Joseph Tasosa, 41, a physician in Pittsburgh, walks his children, Isabel, 6, and Gwin, 3, along an alley in the Shadyside neighborhood on his way to the park. (Jeff Swensen/For The Washington Post)

An Uber spokesman says a wholesale move away from human drivers will not happen overnight. “That transition, for technical, regulatory and adoption reasons, at scale, will take some time,” the spokesman said. “In the meantime, we are focused on creating flexible earning opportunities for as many people as possible.”

The company, which is headquartered in San Francisco, says that “self-driving cars can help save millions of lives as well as cut congestion in our cities. That’s an exciting future.”

Pittsburgh Mayor William Peduto said Uber chief executive Travis Kalanick has described plans to keep pouring resources and hundreds of employees into the effort. “He said to me, ‘Have you ever heard of the Manhattan Project?’ I said, ‘Yeah,’ ” Peduto recalled. “He said, ‘In California, we call it the Pittsburgh Project.’ ”

But San Francisco, Uber’s home town, is conceding no ground.

San Francisco officials have taken another part of the contest — an appeal for private-sector help — and barreled ahead.

They say they have secured game-changing pledges from top firms that would allow them to roll out a network of shared electric vehicles — either connected wirelessly to the roads or with no drivers at all — that would make the city safer, less polluting and more efficient.

“This is a place of genesis,” said Jay Nath, chief innovation officer for San Francisco Mayor Edwin M. Lee. “It’s less around economic development. It’s around being able to deliver. If you think about where change has happened, it’s been here in the Bay Area.”

An Uber automated vehicle is taken for a test drive on the 31st Street bridge in Pittsburgh. (Jeff Swensen/For The Washington Post)

Dowd said the seven cities netted pledges of about $500 million from a diverse group of 150 partners, most of them private, if they win the federal contest. Columbus, for example, has raised $90 million, officials there said.

San Francisco says it has secured written commitments from 70 companies totaling more than $150 million, outpacing any other city. The precise mix of firms San Francisco would use remains in flux, the city says, pending its own competition to see which neighborhoods want to host pilot projects.

Among San Francisco’s backers is Zoox, a potential Uber competitor that has been secretive about its work developing automated vehicles.

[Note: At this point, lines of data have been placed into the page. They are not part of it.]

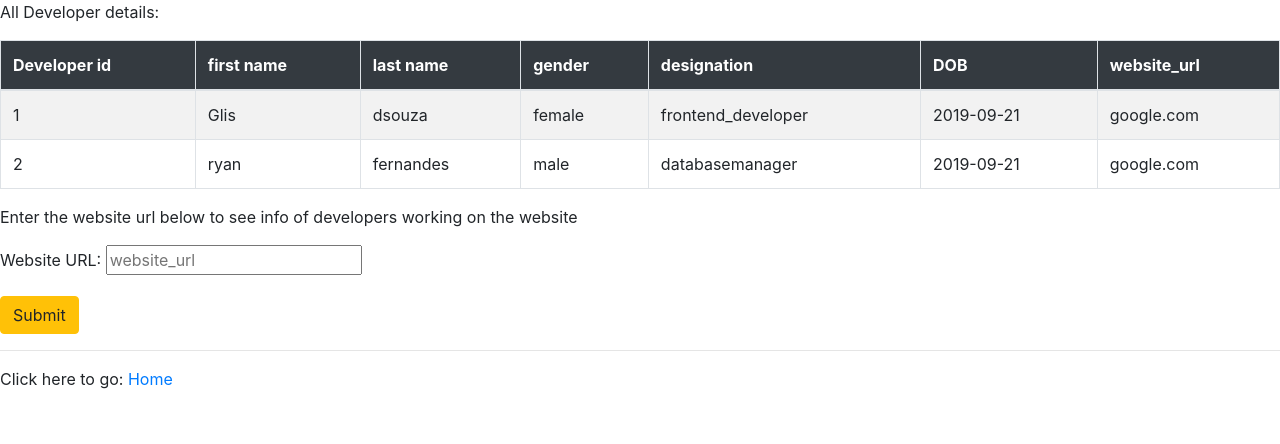
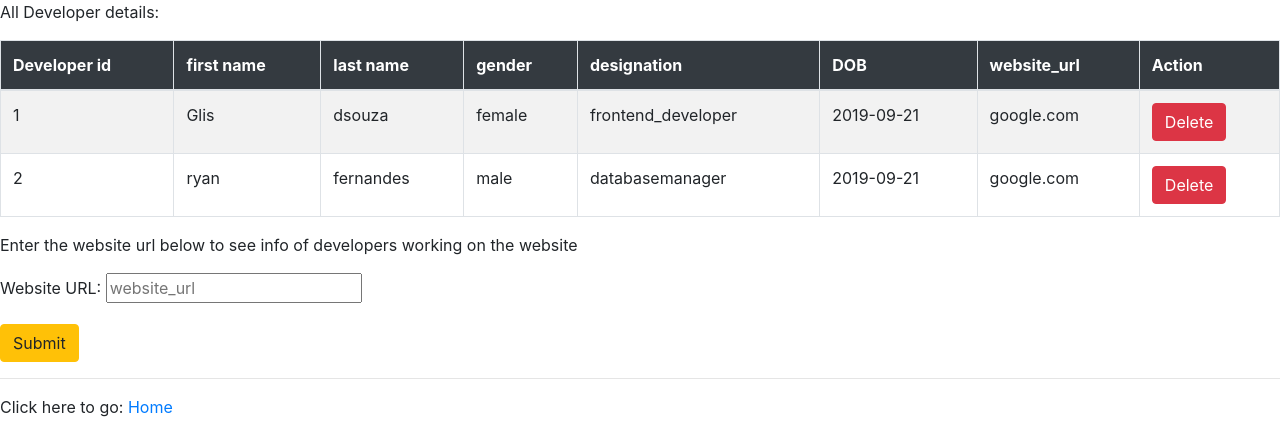
Before and after one commit to ashleydsouza639/Website-Database-Management-System, a PHP site: page /finaltable.php in a window 1280 px wide. Shown: the top 444 px of the page. Run offline with PHP 8.4, Linux system fonts and the light colour scheme; data comes from the database, SQL or seed files in the repository; some web fonts are replaced.

Commit message:
added delete developer

```diff
--- a/finaltable.php
+++ b/finaltable.php
@@ -68,8 +68,21 @@
                 <th>designation</th>
                 <th>DOB</th>
                 <th>website_url</th>
+                <th>Action</th>
             </tr>
 		</thead>
+
+<?php
+    if(isset($_GET['delete'])){
+    $id=$_GET['delete'];
+    $q="DELETE FROM developer WHERE developer_id='$id'";
+    $con->query($q) or die(mysqli_error($conn));                //-> is . like object.attribute
+
+
+    header("location:finaltable.php");
+}
+?>
+
 
 <!--$row is array that fetchs records-->
 <?php while($row=$result->fetch_assoc()){  ?>
@@ -81,6 +94,7 @@
     <td><?php echo $row['designation'];?></td>
     <td><?php echo $row['DOB'];?></td>
     <td><?php echo $row['website_url'];?></td>
+    <td><a  class="btn btn-danger" href="finaltable.php?delete=<?php echo  $row['developer_id']; ?>">Delete</td>
 
 
 
--- a/register.php
+++ b/register.php
@@ -17,7 +17,7 @@
 
 <html>
 <head>
-	<title>Welcome to Slotify!</title>
+	<title>Webstats Registration Page</title>
 
 	<link rel="stylesheet" type="text/css" href="assets/css/register.css">
 
```
Also changed, not shown: logs.php (+11 -2 lines).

But a company document submitted as part of the federal contest contains key details.

“For the Smart City Challenge, Zoox will reveal an autonomous, shared, and electric mobility service in San Francisco,” the company wrote in a May 11 letter. “The direct costs Zoox will incur in launching and operating two phases of the pilot service is at least $30M over the 2017 and 2018 time frame. This comprises labor, hardware, and service operations.”

As the Obama administration winds down, Foxx has emphasized the need to redress decades of federal highway policies that marginalized many.

“In place after place, highways cut the heart out of low-income and minority communities,” Foxx said this spring.

After cities were selected in March, their officials were asked to think more about how they can lift the underprivileged as part of their technology push.

“Some people say, ‘What the heck does infant mortality have to do with transportation?’ I say, ‘Everything,’ ” said Columbus Mayor Andrew J. Ginther.

“We’re learning from this, too,” Foxx said. “Trying to figure out the technology in isolation is different than trying to understand how we play a role in technologies that cities gravitate toward. It helps us understand more of the specific types of problems cities are trying to tackle.”

Foxx is 45, and “for most of my lifetime, our transportation system has been on a decline, in terms of our investment, in terms of travel times, in terms of congestion,” he said. Countless cities have conventional construction plans to try to address that. But scores of them have “spent time, energy and resources thinking about how innovation can help them move forward,” he said, and that’s “giving us a sense” things can turn around.

“This is going to be an era when transportation is going to literally change in front our eyes,” Foxx said.